### TASK STATEMENT
Please print all of the records that follow with nothing altered.

(Data entries)
=== Begin Enclosure ===

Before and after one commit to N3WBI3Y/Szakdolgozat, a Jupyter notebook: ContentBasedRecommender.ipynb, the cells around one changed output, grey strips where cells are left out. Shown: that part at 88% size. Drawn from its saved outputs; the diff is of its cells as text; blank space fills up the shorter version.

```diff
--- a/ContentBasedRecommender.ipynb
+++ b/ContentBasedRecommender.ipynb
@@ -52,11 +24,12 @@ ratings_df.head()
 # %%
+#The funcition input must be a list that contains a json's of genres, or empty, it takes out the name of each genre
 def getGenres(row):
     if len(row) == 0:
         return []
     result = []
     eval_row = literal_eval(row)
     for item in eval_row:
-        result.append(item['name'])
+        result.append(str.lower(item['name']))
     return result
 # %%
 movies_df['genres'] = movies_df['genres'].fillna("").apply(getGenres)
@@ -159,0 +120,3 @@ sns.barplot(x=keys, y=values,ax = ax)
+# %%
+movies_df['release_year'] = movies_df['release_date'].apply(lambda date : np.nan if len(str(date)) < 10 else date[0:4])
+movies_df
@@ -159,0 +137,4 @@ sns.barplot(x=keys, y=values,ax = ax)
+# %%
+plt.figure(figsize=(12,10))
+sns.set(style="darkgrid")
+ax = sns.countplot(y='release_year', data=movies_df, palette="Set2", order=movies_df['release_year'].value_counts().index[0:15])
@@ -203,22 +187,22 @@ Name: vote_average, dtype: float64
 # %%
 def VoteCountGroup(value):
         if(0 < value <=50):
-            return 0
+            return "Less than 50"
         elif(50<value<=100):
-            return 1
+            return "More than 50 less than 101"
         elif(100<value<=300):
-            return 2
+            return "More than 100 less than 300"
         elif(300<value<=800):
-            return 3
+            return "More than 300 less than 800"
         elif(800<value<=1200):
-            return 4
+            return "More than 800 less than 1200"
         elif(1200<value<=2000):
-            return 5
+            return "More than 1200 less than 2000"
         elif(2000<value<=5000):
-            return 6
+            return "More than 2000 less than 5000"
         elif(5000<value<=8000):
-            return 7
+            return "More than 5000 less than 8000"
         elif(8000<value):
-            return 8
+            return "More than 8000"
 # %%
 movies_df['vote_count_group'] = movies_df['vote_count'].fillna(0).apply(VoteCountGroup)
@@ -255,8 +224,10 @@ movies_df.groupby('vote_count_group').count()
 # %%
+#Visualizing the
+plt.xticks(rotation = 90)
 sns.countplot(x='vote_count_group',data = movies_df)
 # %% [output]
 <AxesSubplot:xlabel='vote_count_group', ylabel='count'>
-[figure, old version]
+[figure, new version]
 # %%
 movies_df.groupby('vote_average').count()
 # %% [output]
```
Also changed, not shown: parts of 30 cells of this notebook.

=== End Enclosure ===

### EXERCISE ANSWER
Before and after one commit to N3WBI3Y/Szakdolgozat, a Jupyter notebook: ContentBasedRecommender.ipynb, the cells around one changed output, grey strips where cells are left out. Shown: that part at 88% size. Drawn from its saved outputs; the diff is of its cells as text; blank space fills up the shorter version.

```diff
--- a/ContentBasedRecommender.ipynb
+++ b/ContentBasedRecommender.ipynb
@@ -52,11 +24,12 @@ ratings_df.head()
 # %%
+#The funcition input must be a list that contains a json's of genres, or empty, it takes out the name of each genre
 def getGenres(row):
     if len(row) == 0:
         return []
     result = []
     eval_row = literal_eval(row)
     for item in eval_row:
-        result.append(item['name'])
+        result.append(str.lower(item['name']))
     return result
 # %%
 movies_df['genres'] = movies_df['genres'].fillna("").apply(getGenres)
@@ -159,0 +120,3 @@ sns.barplot(x=keys, y=values,ax = ax)
+# %%
+movies_df['release_year'] = movies_df['release_date'].apply(lambda date : np.nan if len(str(date)) < 10 else date[0:4])
+movies_df
@@ -159,0 +137,4 @@ sns.barplot(x=keys, y=values,ax = ax)
+# %%
+plt.figure(figsize=(12,10))
+sns.set(style="darkgrid")
+ax = sns.countplot(y='release_year', data=movies_df, palette="Set2", order=movies_df['release_year'].value_counts().index[0:15])
@@ -203,22 +187,22 @@ Name: vote_average, dtype: float64
 # %%
 def VoteCountGroup(value):
         if(0 < value <=50):
-            return 0
+            return "Less than 50"
         elif(50<value<=100):
-            return 1
+            return "More than 50 less than 101"
         elif(100<value<=300):
-            return 2
+            return "More than 100 less than 300"
         elif(300<value<=800):
-            return 3
+            return "More than 300 less than 800"
         elif(800<value<=1200):
-            return 4
+            return "More than 800 less than 1200"
         elif(1200<value<=2000):
-            return 5
+            return "More than 1200 less than 2000"
         elif(2000<value<=5000):
-            return 6
+            return "More than 2000 less than 5000"
         elif(5000<value<=8000):
-            return 7
+            return "More than 5000 less than 8000"
         elif(8000<value):
-            return 8
+            return "More than 8000"
 # %%
 movies_df['vote_count_group'] = movies_df['vote_count'].fillna(0).apply(VoteCountGroup)
@@ -255,8 +224,10 @@ movies_df.groupby('vote_count_group').count()
 # %%
+#Visualizing the
+plt.xticks(rotation = 90)
 sns.countplot(x='vote_count_group',data = movies_df)
 # %% [output]
 <AxesSubplot:xlabel='vote_count_group', ylabel='count'>
-[figure, old version]
+[figure, new version]
 # %%
 movies_df.groupby('vote_average').count()
 # %% [output]
```
Also changed, not shown: parts of 30 cells of this notebook.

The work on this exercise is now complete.